Look at each line of the records and count those with "Gitship" in them. Please answer with the count alone.

────────────────

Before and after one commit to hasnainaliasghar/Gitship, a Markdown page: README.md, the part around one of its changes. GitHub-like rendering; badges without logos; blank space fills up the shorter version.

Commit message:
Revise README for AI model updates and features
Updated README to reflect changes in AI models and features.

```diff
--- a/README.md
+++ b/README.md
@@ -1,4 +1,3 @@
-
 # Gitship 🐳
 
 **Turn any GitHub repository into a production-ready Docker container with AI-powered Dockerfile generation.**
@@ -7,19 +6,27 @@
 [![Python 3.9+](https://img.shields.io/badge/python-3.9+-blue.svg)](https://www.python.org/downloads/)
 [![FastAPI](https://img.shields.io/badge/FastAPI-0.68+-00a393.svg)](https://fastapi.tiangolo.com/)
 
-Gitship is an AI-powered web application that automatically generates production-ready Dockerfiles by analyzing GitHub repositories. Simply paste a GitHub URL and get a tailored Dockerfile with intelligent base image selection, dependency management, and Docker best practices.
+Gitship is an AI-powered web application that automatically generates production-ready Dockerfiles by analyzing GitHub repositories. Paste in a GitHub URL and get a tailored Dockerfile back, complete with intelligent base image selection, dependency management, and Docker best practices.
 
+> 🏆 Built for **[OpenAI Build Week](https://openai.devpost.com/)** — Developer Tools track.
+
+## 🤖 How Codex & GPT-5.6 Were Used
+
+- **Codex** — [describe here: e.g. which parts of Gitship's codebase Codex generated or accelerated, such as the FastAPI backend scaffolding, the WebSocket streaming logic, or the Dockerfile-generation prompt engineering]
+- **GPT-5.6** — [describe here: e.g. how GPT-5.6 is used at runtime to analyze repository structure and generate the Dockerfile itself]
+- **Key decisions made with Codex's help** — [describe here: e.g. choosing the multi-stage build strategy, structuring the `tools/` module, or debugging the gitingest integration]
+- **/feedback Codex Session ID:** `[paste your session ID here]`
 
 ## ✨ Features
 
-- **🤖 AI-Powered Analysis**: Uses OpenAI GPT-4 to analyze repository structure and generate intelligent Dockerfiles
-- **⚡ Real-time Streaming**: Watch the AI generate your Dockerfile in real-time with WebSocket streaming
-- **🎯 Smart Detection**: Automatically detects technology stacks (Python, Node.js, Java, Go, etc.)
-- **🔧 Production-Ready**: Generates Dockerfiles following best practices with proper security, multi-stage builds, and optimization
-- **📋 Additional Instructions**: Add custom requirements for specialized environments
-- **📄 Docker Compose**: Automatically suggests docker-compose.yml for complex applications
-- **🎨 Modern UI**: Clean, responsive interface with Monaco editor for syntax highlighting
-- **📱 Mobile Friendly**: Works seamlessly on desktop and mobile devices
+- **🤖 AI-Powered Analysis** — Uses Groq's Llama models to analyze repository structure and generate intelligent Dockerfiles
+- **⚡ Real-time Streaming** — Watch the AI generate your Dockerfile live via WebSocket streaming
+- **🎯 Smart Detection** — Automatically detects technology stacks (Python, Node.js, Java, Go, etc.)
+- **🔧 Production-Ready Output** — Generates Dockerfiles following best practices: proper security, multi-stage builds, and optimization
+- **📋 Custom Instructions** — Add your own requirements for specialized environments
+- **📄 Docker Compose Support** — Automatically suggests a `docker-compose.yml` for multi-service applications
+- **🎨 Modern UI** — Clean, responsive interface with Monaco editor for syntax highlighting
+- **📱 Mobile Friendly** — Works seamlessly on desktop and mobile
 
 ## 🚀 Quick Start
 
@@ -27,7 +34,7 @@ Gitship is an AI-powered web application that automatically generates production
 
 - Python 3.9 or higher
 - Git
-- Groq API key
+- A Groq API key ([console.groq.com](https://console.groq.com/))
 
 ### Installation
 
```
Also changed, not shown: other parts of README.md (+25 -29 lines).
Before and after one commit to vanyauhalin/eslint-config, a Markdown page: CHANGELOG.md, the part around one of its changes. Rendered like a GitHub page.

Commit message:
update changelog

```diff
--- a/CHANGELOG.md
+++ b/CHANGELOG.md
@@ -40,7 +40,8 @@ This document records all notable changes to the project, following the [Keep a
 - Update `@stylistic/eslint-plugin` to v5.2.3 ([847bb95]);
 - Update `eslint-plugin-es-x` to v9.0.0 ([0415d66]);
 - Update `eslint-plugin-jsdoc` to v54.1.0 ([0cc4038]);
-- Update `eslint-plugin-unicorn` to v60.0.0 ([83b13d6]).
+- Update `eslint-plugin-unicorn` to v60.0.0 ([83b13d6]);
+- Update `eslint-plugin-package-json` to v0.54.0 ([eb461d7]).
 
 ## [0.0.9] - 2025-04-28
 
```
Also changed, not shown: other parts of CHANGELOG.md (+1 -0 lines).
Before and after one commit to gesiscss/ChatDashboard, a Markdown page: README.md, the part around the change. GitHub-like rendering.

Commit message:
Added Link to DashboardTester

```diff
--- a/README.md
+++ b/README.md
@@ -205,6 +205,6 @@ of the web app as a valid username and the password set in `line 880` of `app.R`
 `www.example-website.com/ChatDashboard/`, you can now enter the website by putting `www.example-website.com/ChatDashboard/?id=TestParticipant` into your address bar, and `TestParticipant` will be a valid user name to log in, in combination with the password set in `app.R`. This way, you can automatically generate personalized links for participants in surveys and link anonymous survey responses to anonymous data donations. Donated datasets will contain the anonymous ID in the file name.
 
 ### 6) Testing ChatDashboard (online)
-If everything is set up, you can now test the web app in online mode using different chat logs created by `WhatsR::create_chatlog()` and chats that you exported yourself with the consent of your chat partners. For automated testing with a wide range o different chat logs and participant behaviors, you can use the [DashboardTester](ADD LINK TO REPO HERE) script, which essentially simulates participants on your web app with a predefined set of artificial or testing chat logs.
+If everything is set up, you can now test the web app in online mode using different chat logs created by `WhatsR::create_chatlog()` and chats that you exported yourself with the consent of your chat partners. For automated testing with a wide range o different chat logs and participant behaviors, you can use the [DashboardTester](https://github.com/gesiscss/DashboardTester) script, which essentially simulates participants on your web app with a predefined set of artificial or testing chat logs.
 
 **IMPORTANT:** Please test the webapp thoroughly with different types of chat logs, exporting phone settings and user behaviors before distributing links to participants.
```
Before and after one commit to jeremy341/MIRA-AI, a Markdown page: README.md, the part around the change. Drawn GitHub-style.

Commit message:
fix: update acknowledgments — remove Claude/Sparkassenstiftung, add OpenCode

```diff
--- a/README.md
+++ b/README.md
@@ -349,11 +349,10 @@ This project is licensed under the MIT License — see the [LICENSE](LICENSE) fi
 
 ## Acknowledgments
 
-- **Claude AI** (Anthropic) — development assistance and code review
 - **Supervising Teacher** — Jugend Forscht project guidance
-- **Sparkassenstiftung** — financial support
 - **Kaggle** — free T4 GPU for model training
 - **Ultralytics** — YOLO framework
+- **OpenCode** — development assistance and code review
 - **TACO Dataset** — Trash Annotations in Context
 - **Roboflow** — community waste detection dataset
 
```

────────────────

RESPONSE: 6